RICHMOND, Va. (AP) — In some versions of a story Jan. 7 about former Virginia Gov. Bob McDonnell’s sentencing for public corruption, The Associated Press reported erroneously the contents of a letter from U.S. Sen. Tim Kaine. Kaine said that McDonnell’s work to restore voting rights for thousands of felons should weigh positively in the judge’s sentencing decision. But he did not ask the judge to spare McDonnell from prison.
A corrected version of the story is below:
Judge lowers sentencing range for ex-Gov. Bob McDonnell
Judge lowers sentencing range for ex-Virginia Gov. Bob McDonnell to 6 ½ to 8 years
By LARRY O’DELL and ALAN SUDERMAN
RICHMOND, Va. (AP) — Former Virginia Gov. Bob McDonnell, once a top Republican prospect for national office, faced sentencing Tuesday for selling the influence of his office to the CEO of a dietary supplements company.
Prosecutors recommended a federal prison term of at least 10 years for McDonnell, who was convicted of 11 public corruption counts, but a judge lowered the sentencing guideline range to about 6 ½ years to 8 years.
Defense attorneys asked U.S. District Judge James Spencer to order three years of community service, arguing that the federal investigation that destroyed his career and exposed details of his rocky marriage and shaky finances was punishment enough.
The judge is not bound by the guidelines. He heard from character witnesses and is expected to give his decision sometime Tuesday.
McDonnell’s friends and supporters packed the courthouse, including former NFL standout Bruce Smith and several state lawmakers.
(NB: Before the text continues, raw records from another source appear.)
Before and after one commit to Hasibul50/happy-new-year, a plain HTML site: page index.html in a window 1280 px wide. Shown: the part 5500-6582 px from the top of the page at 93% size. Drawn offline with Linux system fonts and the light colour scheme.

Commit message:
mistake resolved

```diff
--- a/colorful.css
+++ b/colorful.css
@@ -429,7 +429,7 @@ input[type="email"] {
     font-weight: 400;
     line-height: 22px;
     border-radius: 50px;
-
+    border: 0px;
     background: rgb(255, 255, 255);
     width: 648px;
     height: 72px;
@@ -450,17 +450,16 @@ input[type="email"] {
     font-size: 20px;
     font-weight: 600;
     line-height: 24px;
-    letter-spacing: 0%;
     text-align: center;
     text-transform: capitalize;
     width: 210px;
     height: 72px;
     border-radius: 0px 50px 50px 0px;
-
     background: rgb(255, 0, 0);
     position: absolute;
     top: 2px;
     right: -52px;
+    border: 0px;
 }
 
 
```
McDonnell’s family members — including wife Maureen, also convicted of bribery — were also there.
More than 400 people have written letters of support for McDonnell — with former Democratic Gov. and current U.S. Sen. Tim Kaine among them. Several, including two of the McDonnells’ daughters, placed much of the blame with Bob McDonnell’s wife.
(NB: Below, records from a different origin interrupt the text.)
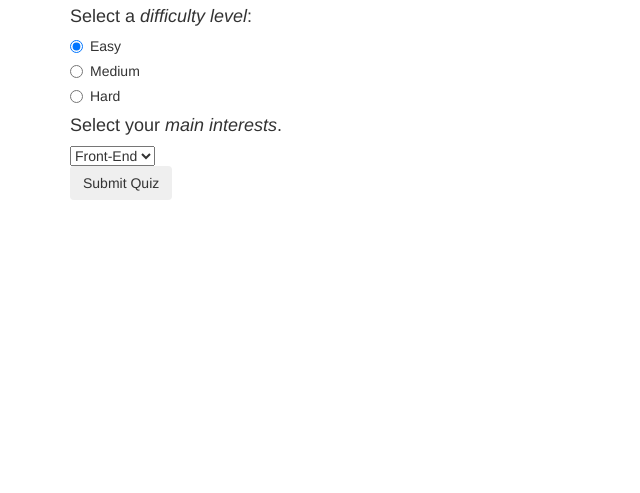
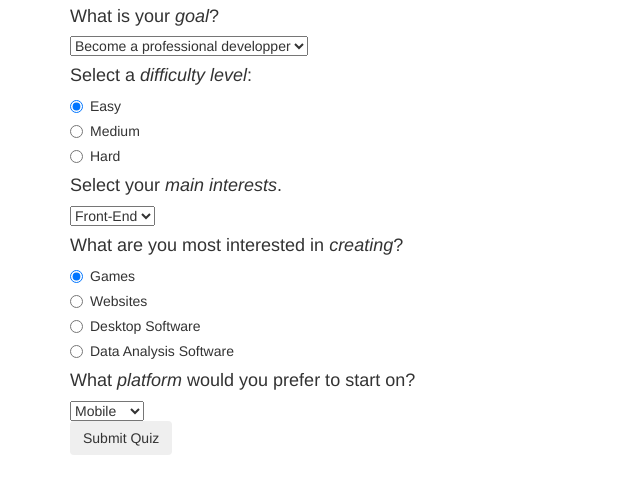
Before and after one commit to jhvozdovich/language-suggester, a plain HTML site: page index.html in a window 1280 px wide. Both pictures are taken after a click on the element "Take the Quiz and Find Out!". Shown: the part 63-556 px from the top of the page, without its empty margins (0-640 px from the left). Drawn offline with Linux system fonts and the light colour scheme.

Commit message:
add additional questions to html and js

```diff
--- a/index.html
+++ b/index.html
@@ -26,6 +26,17 @@
         <h1>Quiz Time!</h1>
         <form id="responses">
           <div class="question">
+            <h4>What is your <em>goal</em>?</h4>
+            <select id="goal">
+              <option value="developper">Become a professional developper</option>
+              <option value="startup">Run a startup</option>
+              <option value="maker">To make new things</option>
+            </select>
+
+          </div>
+
+
+          <div class="question">
             <h4>Select a <em>difficulty level</em>:</h4>
             <div class="radio">
               <label>
@@ -53,6 +64,43 @@
               <option>Front-End</option>
               <option>Back-End</option>
               <option>Both</option>
+            </select>
+          </div>
+
+          <div class="question">
+            <h4>What are you most interested in <em>creating</em>?</h4>
+            <div class="radio">
+              <label>
+                <input type="radio" name="project" value="games" checked>
+                Games
+              </label>
+            </div>
+            <div class="radio">
+              <label>
+                <input type="radio" name="project" value="websites">
+                Websites
+              </label>
+            </div>
+            <div class="radio">
+              <label>
+                <input type="radio" name="project" value="desktop">
+                  Desktop Software
+              </label>
+            </div>
+            <div class="radio">
+              <label>
+                <input type="radio" name="project" value="data">
+                  Data Analysis Software
+              </label>
+            </div>
+          </div>
+
+          <div class="question">
+            <h4>What <em>platform</em> would you prefer to start on?</h4>
+            <select id="platform">
+              <option>Mobile</option>
+              <option>Web</option>
+              <option>Desktop</option>
             </select>
           </div>
 
@@ -217,4 +265,5 @@ https://dev.to/selawsky/top-5-popular-programming-languages-to-learn-1gij
 https://www.pluralsight.com/blog/software-development/everything-you-need-to-know-about-c-
 https://data-flair.training/blogs/advantages-disadvantages-javascript/
 https://www.guru99.com/java-vs-c-sharp-key-difference.html#11
+http://www.bestprogramminglanguagefor.me/
 -->
--- a/js/scripts.js
+++ b/js/scripts.js
@@ -10,20 +10,25 @@ $(document).ready(function() {
   $("form#responses").submit(function(event){
     event.preventDefault();
 
+    var goal = $("#goal").val();
     var difficulty = $("input:radio[name=difficulty]:checked").val();
     var interest = $("#interest").val();
+    var project = $("input:radio[name=projct]:checked").val();
+    var platform = $("#platform").val();
 
-    if ((difficulty === "easy") && (interest === "Back-End" || interest === "Both")) {
+    if ((difficulty === "easy") && (interest !== "Front-End") || (project === "data") || (platform === "Desktop")) {
       $(".quiz").hide();
       $("#python").show();
-    } else if ((difficulty === "easy" || difficulty === "medium") && (interest === "Front-End" || interest === "Both")) {
+    } else if ((difficulty !== "hard") && (interest === "Front-End" || interest === "Both") || (project === "websites") || (platform === "Web")) {
       $(".quiz").hide();
       $("#javascript").show();
-    } else if ((difficulty === "hard") ) {
+    } else if ((goal !== "maker") && (difficulty === "hard") || (project === "games" || project === "desktop") || (platform !== "Web")) {
       $(".quiz").hide();
       $("#csharp").show();
     } else {
-      alert("Please complete the quiz!")
+      $(".quiz").hide();
+      alert("Wow you have some diverse tastes! We're not sure where to place you. Here are all of our options!")
+      $(".results").show();
     }
   })
 })
```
Several charities have offered McDonnell volunteer positions, including religious broadcaster Pat Robertson’s Operation Blessing, which had jobs managing a hunger relief program in Appalachia and another working at an orphanage and fish farm in Haiti.
The defense called several character witnesses to testify Tuesday, and they asked Spencer to let McDonnell help the needy rather than sit in prison. They testified that McDonnell was a man of deep faith who believed in second chances.
“He’s been punished enough,” said Virginia House Speaker William J. Howell.
However, it’s unlikely the former governor will avoid prison entirely. If he gets prison time, McDonnell is asking to be released on bond pending appeal.
The judge lowered the guideline range that prosecutors recommended, saying an “obstruction of justice” enhancement shouldn’t count toward it. McDonnell shouldn’t be punished for giving testimony that the jury did not believe, the judge said.
The jury found McDonnell and his wife, Maureen, guilty in September of accepting more than $165,000 in loans and gifts — including a Rolex watch and designer clothing — in exchange for promoting a nutritional supplement marketed as a miracle cure by Star Scientific Inc. The company’s former CEO, Jonnie Williams, testified under immunity as the prosecution’s star witness.
McDonnell testified in his own defense during the six-week trial, acknowledging he accepted Williams’ largesse but claiming he did nothing for him in return other than routine political courtesies.
Maureen McDonnell, who did not testify, will be sentenced Feb. 20 on eight corruption counts.
The case prompted the General Assembly to tighten state ethics laws and some Virginia elected officials have voluntarily limited the value of gifts they will accept.
McDonnell, 60, was once considered a possible running mate for Mitt Romney. He delivered the 2010 Republican response to the State of the Union Address and became chairman of the Republican Governors Association in 2011. He was indicted 10 days after leaving office.
At trial, the McDonnells’ defense strategy depended in large part on convincing the jury that their marriage was so strained they could not have conspired to squeeze bribes out of Williams. They arrived at and left the courthouse separately every day and rarely even glanced at each other as they sat separated by lawyers at the defense table.
McDonnell and other witnesses testified about the first lady’s erratic behavior, suggesting she was largely responsible for the cozy relationship that developed between the couple and Williams. They said she was prone to such angry outbursts that the Executive Mansion staff threatened a mass resignation. One acknowledged calling Maureen McDonnell “a nutbag.”
Prosecutors countered the broken marriage defense by showing the jury photos of the McDonnells holding hands as recently as at pretrial hearings.
Defense attorneys also claimed Maureen McDonnell developed a “crush” on Williams, and several witnesses described her relationship with the wealthy vitamin executive as inappropriate and flirtatious. But nobody suggested the relationship was physical, and Williams testified that his dealings with the McDonnells were all business.